** Opening Task material block **

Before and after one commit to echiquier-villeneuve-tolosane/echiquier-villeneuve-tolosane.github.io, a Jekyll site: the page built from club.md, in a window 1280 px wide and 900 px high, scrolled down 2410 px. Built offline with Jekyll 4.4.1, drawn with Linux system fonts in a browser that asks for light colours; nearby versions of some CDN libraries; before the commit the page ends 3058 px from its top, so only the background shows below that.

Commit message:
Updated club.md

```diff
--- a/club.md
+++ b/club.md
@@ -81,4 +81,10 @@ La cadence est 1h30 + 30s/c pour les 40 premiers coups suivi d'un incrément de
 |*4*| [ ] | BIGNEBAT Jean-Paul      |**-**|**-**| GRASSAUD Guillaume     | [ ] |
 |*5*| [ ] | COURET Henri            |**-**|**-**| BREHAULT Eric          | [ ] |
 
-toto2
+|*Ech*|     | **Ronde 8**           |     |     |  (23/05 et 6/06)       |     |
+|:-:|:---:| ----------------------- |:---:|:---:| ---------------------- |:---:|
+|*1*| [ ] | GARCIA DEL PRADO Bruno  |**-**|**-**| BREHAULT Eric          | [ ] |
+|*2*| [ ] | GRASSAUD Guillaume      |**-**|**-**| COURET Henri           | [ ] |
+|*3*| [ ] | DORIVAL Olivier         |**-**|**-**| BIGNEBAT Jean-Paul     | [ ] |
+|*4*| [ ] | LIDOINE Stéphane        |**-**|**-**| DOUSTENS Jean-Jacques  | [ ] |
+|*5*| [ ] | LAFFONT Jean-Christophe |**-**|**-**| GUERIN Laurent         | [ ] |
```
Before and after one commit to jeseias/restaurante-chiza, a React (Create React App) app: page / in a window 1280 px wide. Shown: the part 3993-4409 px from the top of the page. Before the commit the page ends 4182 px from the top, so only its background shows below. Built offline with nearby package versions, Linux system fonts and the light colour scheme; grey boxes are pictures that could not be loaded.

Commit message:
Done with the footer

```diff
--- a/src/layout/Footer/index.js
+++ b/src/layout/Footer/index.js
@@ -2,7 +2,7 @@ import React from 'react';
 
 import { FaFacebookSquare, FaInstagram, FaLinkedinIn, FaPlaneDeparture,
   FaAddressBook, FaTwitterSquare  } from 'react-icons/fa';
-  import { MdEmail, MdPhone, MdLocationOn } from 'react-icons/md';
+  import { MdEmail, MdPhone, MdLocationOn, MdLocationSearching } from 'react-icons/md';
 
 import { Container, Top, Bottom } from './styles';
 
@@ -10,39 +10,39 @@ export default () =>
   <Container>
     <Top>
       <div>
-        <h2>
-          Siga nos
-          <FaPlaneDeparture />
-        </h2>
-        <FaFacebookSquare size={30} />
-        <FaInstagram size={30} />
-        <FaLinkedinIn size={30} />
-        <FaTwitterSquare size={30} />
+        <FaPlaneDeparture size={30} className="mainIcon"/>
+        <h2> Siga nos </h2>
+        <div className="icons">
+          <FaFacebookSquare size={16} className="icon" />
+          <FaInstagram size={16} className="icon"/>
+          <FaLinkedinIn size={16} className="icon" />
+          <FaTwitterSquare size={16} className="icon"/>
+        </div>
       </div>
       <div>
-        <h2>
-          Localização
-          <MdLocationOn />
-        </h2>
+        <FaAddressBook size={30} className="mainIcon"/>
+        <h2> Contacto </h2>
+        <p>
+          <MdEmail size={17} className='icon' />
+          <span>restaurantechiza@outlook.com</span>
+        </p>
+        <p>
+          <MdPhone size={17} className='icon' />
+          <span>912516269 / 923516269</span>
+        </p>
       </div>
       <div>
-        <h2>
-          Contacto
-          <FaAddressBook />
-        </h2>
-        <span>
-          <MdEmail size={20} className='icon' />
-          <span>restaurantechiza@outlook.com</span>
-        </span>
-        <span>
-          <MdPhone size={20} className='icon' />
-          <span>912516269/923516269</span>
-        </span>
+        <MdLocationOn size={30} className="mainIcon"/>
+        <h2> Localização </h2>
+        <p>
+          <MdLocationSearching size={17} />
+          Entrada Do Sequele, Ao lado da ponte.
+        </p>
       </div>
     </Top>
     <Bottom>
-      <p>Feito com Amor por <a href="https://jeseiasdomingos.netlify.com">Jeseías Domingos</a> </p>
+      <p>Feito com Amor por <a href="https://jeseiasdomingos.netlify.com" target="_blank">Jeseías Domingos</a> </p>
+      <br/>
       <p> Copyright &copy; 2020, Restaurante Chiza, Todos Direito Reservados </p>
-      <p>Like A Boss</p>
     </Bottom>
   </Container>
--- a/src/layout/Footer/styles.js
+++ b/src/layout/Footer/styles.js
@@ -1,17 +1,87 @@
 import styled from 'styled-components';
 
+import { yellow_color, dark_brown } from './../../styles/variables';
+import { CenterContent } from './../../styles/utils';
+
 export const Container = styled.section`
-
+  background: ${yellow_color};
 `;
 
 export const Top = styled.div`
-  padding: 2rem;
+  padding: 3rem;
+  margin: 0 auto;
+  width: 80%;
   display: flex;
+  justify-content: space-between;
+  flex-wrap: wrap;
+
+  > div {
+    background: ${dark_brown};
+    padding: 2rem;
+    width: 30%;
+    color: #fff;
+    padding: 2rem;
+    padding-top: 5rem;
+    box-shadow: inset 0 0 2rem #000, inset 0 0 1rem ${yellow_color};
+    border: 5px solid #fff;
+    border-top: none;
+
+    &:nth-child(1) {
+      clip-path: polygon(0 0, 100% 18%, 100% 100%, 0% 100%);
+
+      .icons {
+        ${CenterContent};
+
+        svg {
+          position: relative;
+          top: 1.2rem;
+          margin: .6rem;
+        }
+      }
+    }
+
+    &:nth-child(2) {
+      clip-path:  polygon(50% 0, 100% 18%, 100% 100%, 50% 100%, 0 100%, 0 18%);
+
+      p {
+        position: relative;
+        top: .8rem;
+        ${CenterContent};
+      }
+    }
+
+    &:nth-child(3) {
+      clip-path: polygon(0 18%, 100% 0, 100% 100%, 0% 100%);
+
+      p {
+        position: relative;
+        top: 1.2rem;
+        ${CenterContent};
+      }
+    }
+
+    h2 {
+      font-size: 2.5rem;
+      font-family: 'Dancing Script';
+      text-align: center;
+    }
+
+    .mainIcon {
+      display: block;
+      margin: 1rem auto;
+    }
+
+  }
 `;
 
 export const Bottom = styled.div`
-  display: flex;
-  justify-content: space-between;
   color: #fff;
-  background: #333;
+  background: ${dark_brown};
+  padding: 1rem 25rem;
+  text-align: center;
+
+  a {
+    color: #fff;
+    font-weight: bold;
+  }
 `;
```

** Closing Task material block **

Provide a faithful, complete copy of the entries above.

Before and after one commit to echiquier-villeneuve-tolosane/echiquier-villeneuve-tolosane.github.io, a Jekyll site: the page built from club.md, in a window 1280 px wide and 900 px high, scrolled down 2410 px. Built offline with Jekyll 4.4.1, drawn with Linux system fonts in a browser that asks for light colours; nearby versions of some CDN libraries; before the commit the page ends 3058 px from its top, so only the background shows below that.

Commit message:
Updated club.md

```diff
--- a/club.md
+++ b/club.md
@@ -81,4 +81,10 @@ La cadence est 1h30 + 30s/c pour les 40 premiers coups suivi d'un incrément de
 |*4*| [ ] | BIGNEBAT Jean-Paul      |**-**|**-**| GRASSAUD Guillaume     | [ ] |
 |*5*| [ ] | COURET Henri            |**-**|**-**| BREHAULT Eric          | [ ] |
 
-toto2
+|*Ech*|     | **Ronde 8**           |     |     |  (23/05 et 6/06)       |     |
+|:-:|:---:| ----------------------- |:---:|:---:| ---------------------- |:---:|
+|*1*| [ ] | GARCIA DEL PRADO Bruno  |**-**|**-**| BREHAULT Eric          | [ ] |
+|*2*| [ ] | GRASSAUD Guillaume      |**-**|**-**| COURET Henri           | [ ] |
+|*3*| [ ] | DORIVAL Olivier         |**-**|**-**| BIGNEBAT Jean-Paul     | [ ] |
+|*4*| [ ] | LIDOINE Stéphane        |**-**|**-**| DOUSTENS Jean-Jacques  | [ ] |
+|*5*| [ ] | LAFFONT Jean-Christophe |**-**|**-**| GUERIN Laurent         | [ ] |
```
Before and after one commit to jeseias/restaurante-chiza, a React (Create React App) app: page / in a window 1280 px wide. Shown: the part 3993-4409 px from the top of the page. Before the commit the page ends 4182 px from the top, so only its background shows below. Built offline with nearby package versions, Linux system fonts and the light colour scheme; grey boxes are pictures that could not be loaded.

Commit message:
Done with the footer

```diff
--- a/src/layout/Footer/index.js
+++ b/src/layout/Footer/index.js
@@ -2,7 +2,7 @@ import React from 'react';
 
 import { FaFacebookSquare, FaInstagram, FaLinkedinIn, FaPlaneDeparture,
   FaAddressBook, FaTwitterSquare  } from 'react-icons/fa';
-  import { MdEmail, MdPhone, MdLocationOn } from 'react-icons/md';
+  import { MdEmail, MdPhone, MdLocationOn, MdLocationSearching } from 'react-icons/md';
 
 import { Container, Top, Bottom } from './styles';
 
@@ -10,39 +10,39 @@ export default () =>
   <Container>
     <Top>
       <div>
-        <h2>
-          Siga nos
-          <FaPlaneDeparture />
-        </h2>
-        <FaFacebookSquare size={30} />
-        <FaInstagram size={30} />
-        <FaLinkedinIn size={30} />
-        <FaTwitterSquare size={30} />
+        <FaPlaneDeparture size={30} className="mainIcon"/>
+        <h2> Siga nos </h2>
+        <div className="icons">
+          <FaFacebookSquare size={16} className="icon" />
+          <FaInstagram size={16} className="icon"/>
+          <FaLinkedinIn size={16} className="icon" />
+          <FaTwitterSquare size={16} className="icon"/>
+        </div>
       </div>
       <div>
-        <h2>
-          Localização
-          <MdLocationOn />
-        </h2>
+        <FaAddressBook size={30} className="mainIcon"/>
+        <h2> Contacto </h2>
+        <p>
+          <MdEmail size={17} className='icon' />
+          <span>restaurantechiza@outlook.com</span>
+        </p>
+        <p>
+          <MdPhone size={17} className='icon' />
+          <span>912516269 / 923516269</span>
+        </p>
       </div>
       <div>
-        <h2>
-          Contacto
-          <FaAddressBook />
-        </h2>
-        <span>
-          <MdEmail size={20} className='icon' />
-          <span>restaurantechiza@outlook.com</span>
-        </span>
-        <span>
-          <MdPhone size={20} className='icon' />
-          <span>912516269/923516269</span>
-        </span>
+        <MdLocationOn size={30} className="mainIcon"/>
+        <h2> Localização </h2>
+        <p>
+          <MdLocationSearching size={17} />
+          Entrada Do Sequele, Ao lado da ponte.
+        </p>
       </div>
     </Top>
     <Bottom>
-      <p>Feito com Amor por <a href="https://jeseiasdomingos.netlify.com">Jeseías Domingos</a> </p>
+      <p>Feito com Amor por <a href="https://jeseiasdomingos.netlify.com" target="_blank">Jeseías Domingos</a> </p>
+      <br/>
       <p> Copyright &copy; 2020, Restaurante Chiza, Todos Direito Reservados </p>
-      <p>Like A Boss</p>
     </Bottom>
   </Container>
--- a/src/layout/Footer/styles.js
+++ b/src/layout/Footer/styles.js
@@ -1,17 +1,87 @@
 import styled from 'styled-components';
 
+import { yellow_color, dark_brown } from './../../styles/variables';
+import { CenterContent } from './../../styles/utils';
+
 export const Container = styled.section`
-
+  background: ${yellow_color};
 `;
 
 export const Top = styled.div`
-  padding: 2rem;
+  padding: 3rem;
+  margin: 0 auto;
+  width: 80%;
   display: flex;
+  justify-content: space-between;
+  flex-wrap: wrap;
+
+  > div {
+    background: ${dark_brown};
+    padding: 2rem;
+    width: 30%;
+    color: #fff;
+    padding: 2rem;
+    padding-top: 5rem;
+    box-shadow: inset 0 0 2rem #000, inset 0 0 1rem ${yellow_color};
+    border: 5px solid #fff;
+    border-top: none;
+
+    &:nth-child(1) {
+      clip-path: polygon(0 0, 100% 18%, 100% 100%, 0% 100%);
+
+      .icons {
+        ${CenterContent};
+
+        svg {
+          position: relative;
+          top: 1.2rem;
+          margin: .6rem;
+        }
+      }
+    }
+
+    &:nth-child(2) {
+      clip-path:  polygon(50% 0, 100% 18%, 100% 100%, 50% 100%, 0 100%, 0 18%);
+
+      p {
+        position: relative;
+        top: .8rem;
+        ${CenterContent};
+      }
+    }
+
+    &:nth-child(3) {
+      clip-path: polygon(0 18%, 100% 0, 100% 100%, 0% 100%);
+
+      p {
+        position: relative;
+        top: 1.2rem;
+        ${CenterContent};
+      }
+    }
+
+    h2 {
+      font-size: 2.5rem;
+      font-family: 'Dancing Script';
+      text-align: center;
+    }
+
+    .mainIcon {
+      display: block;
+      margin: 1rem auto;
+    }
+
+  }
 `;
 
 export const Bottom = styled.div`
-  display: flex;
-  justify-content: space-between;
   color: #fff;
-  background: #333;
+  background: ${dark_brown};
+  padding: 1rem 25rem;
+  text-align: center;
+
+  a {
+    color: #fff;
+    font-weight: bold;
+  }
 `;
```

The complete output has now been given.